“I think that there’s enough regulation in existence. What I don’t think we have is the enforcement facet,” says Douglas Keenan, a veteran prop master.

Obviously, the issue of keeping sets safe is complex, but an aspect Keenan seemed to find important was always hiring professionals, even if there are much cheaper options: “A professional isn’t going to come work on a show and not get paid… Producers make a decision to capitalize on their profits and not to pay people, and I think that’s the bigger issue today.”

This concern is mirrored in the tragedy on the set of “Rust” with armorer Hannah Gutierrez-Reed. The 24-year-old had only ever worked as an armorer on one film before “Rust,” according to an L.A. Times story.

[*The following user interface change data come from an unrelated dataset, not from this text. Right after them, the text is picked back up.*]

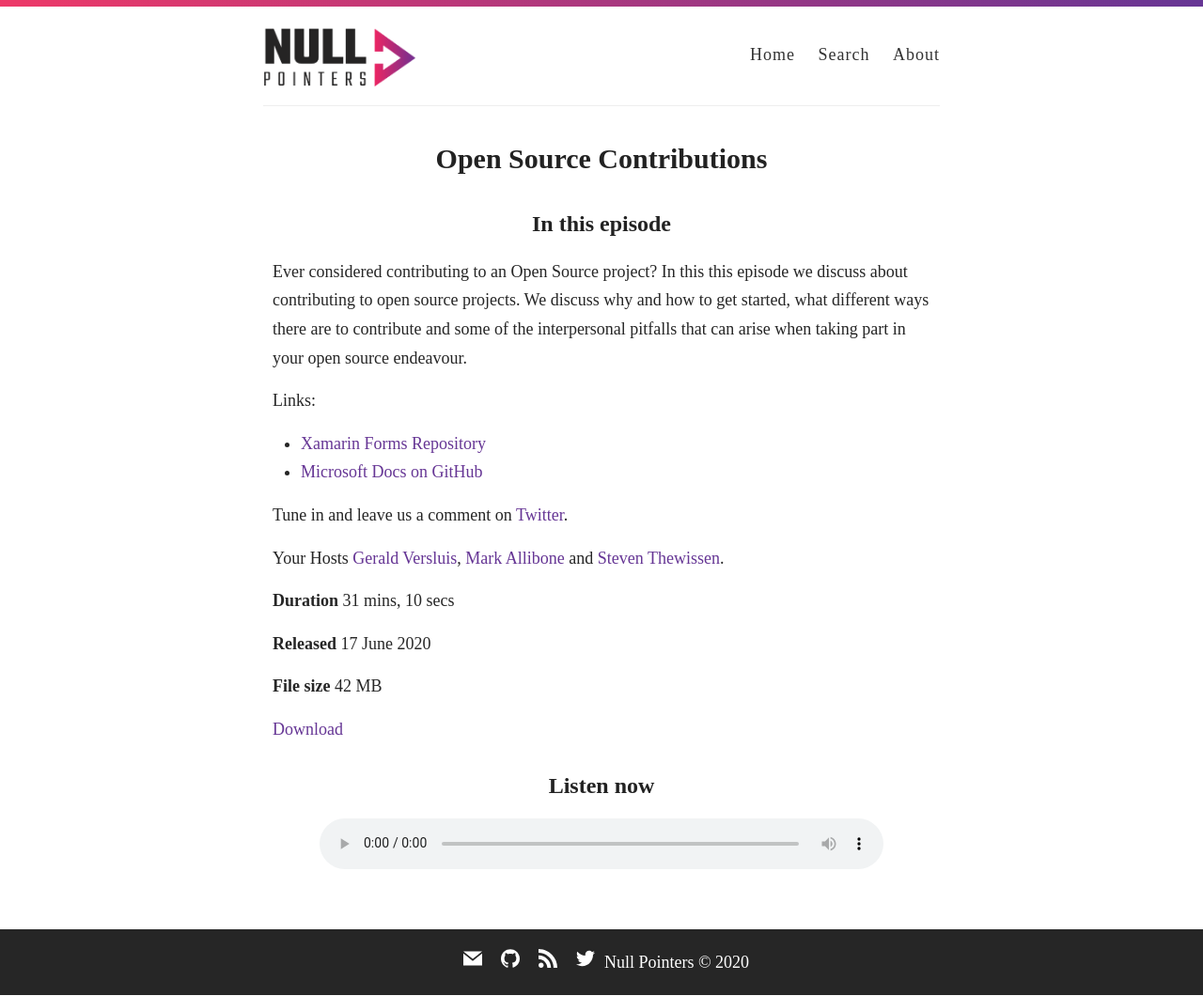
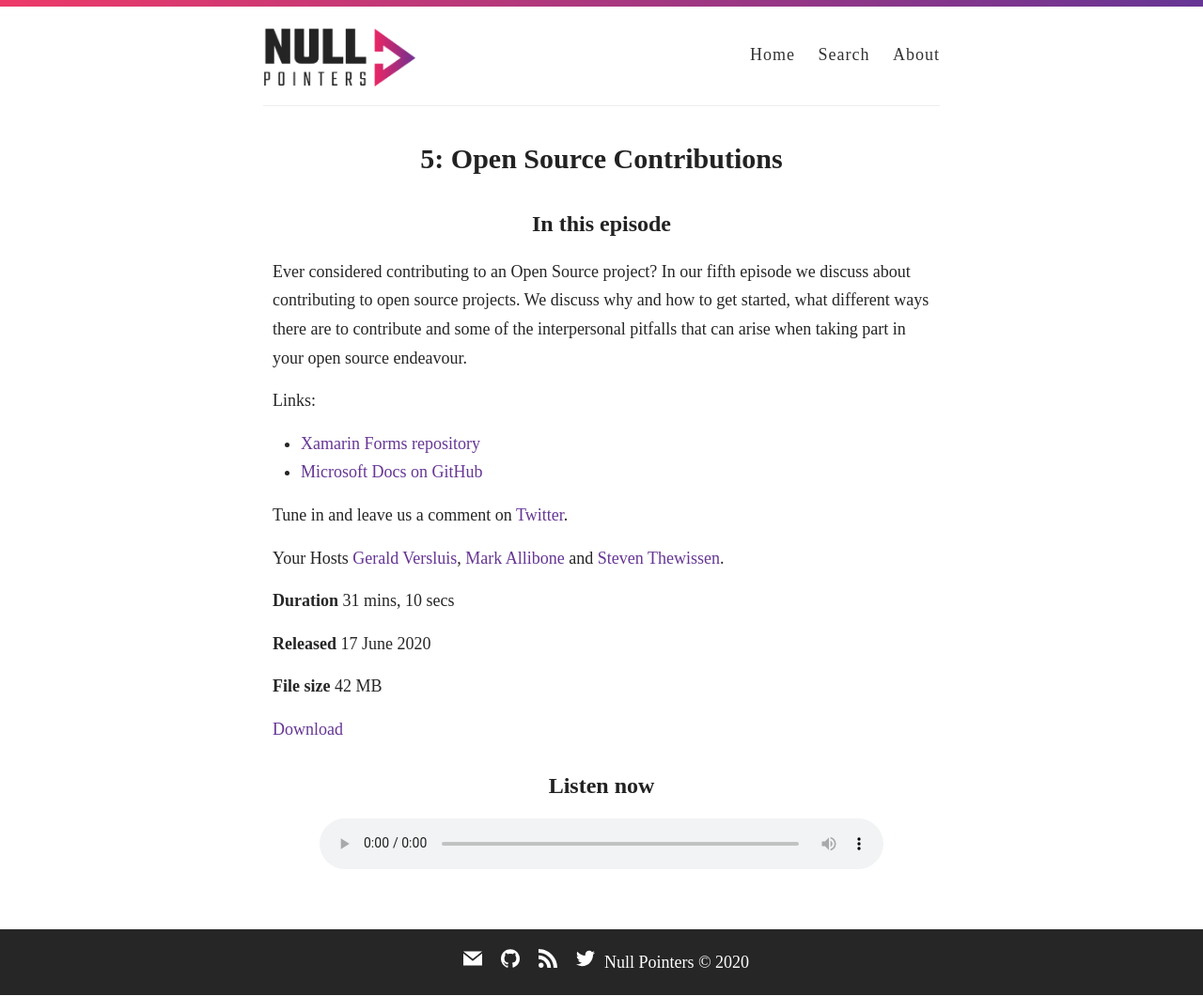
Before and after one commit to nullpointersio/website, a Jekyll site: the page built from _posts/2020-06-10-OSS.markdown, in a window 1280 px wide. Shown: the whole page at 94% size. Built offline with Jekyll 4.4.1, drawn with Linux system fonts in a browser that asks for light colours; some web fonts are replaced.

Commit message:
Rework E5 metadata somewhat

```diff
--- a/_posts/2020-06-10-OSS.markdown
+++ b/_posts/2020-06-10-OSS.markdown
@@ -2,11 +2,12 @@
 layout:         episode
 date: 			2020-06-17 00:00:00
 
-title: 			"Open Source Contributions"
+title: 			"5: Open Source Contributions"
+url:            "5"
 subtitle: 		"How to become an open source contributor?"
-summary: 		"In this episode we discuss how to become a open source contributor. What are the benefits and some of the challenges."
+summary: 		"In our fifth episode we discuss how to become a open source contributor. What are the benefits and some of the challenges."
 
-description: 	"Ever considered contributing to an Open Source project? In this this episode we discuss about contributing to open source projects. We discuss why and how to get started, what different ways there are to contribute and some of the interpersonal pitfalls that can arise when taking part in your open source endeavour."
+description: 	"Ever considered contributing to an Open Source project? In our fifth episode we discuss about contributing to open source projects. We discuss why and how to get started, what different ways there are to contribute and some of the interpersonal pitfalls that can arise when taking part in your open source endeavour."
 
 type:			full # "trailer" or "full"
 duration: 		"31:10" # audio length in min
@@ -23,7 +24,7 @@ block: 			"no" # means is shown in iTunes
 {{page.description}}
 
 Links:
-* [Xamarin Forms Repository](https://github.com/xamarin/Xamarin.Forms)
+* [Xamarin Forms repository](https://github.com/xamarin/Xamarin.Forms)
 * [Microsoft Docs on GitHub](https://github.com/MicrosoftDocs)
 
 Tune in and leave us a comment on [Twitter](https://twitter.com/nullpointersio).
```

Alex Daniels, a stunt coordinator and president of the Stuntmen’s Association of Motion Pictures, put an emphasis on experience. “When it comes to performing action, when it comes to safety, there is nothing that can replace experience.,” Daniels said. “One of the issues I find currently, is that there’s so much production, there’s so much content going on… I don’t believe that there’s enough qualified people available to fill the spots, and by qualified, I mean experienced people.” 

“It’s hard to imagine from how many different angles things can go wrong.” Thomas Smith, an Assistant Director who started working in the film business in 1978, believes that communication and vigilance on set are key to making sure nobody gets hurt. “It becomes every individual working together, as a team, taking care of each other.”

Smith said that he likes to use the daily safety meetings to very clearly outline potentially dangerous activities for the day, and to make sure that everyone understands what should be happening, and what shouldn’t be. “It’s a part of the process, just like saying ‘action’ or ‘rolling,’ keeping an eye on safety is part of that process.”

With this in mind, Gutierrez-Reed was not the only one who made errors on the set of “Rust.” Dave Halls, the assistant director, was responsible for checking the revolver that would eventually shoot Halyna Hutchins for live rounds, according to Keenan. While the details of how and why Halls announced that the gun had no ammo are unclear, it is safe to say there was some lapse in vigilance that led to a tragedy.

When asked whether the film industry overall was a safe industry to work in, Daniels had this to say: “Absolutely, it’s a safe industry… When it comes to risks, we can’t think of everything, potential things that could go wrong or accidents that could occur, because that’s life. But following the guidelines and the protocols based on the experience that already has gone before puts us in a much safer place.”

Community News produces stories about under-covered neighborhoods and small cities on the Eastside and South Los Angeles. Please email feedback, corrections and story tips to [email protected]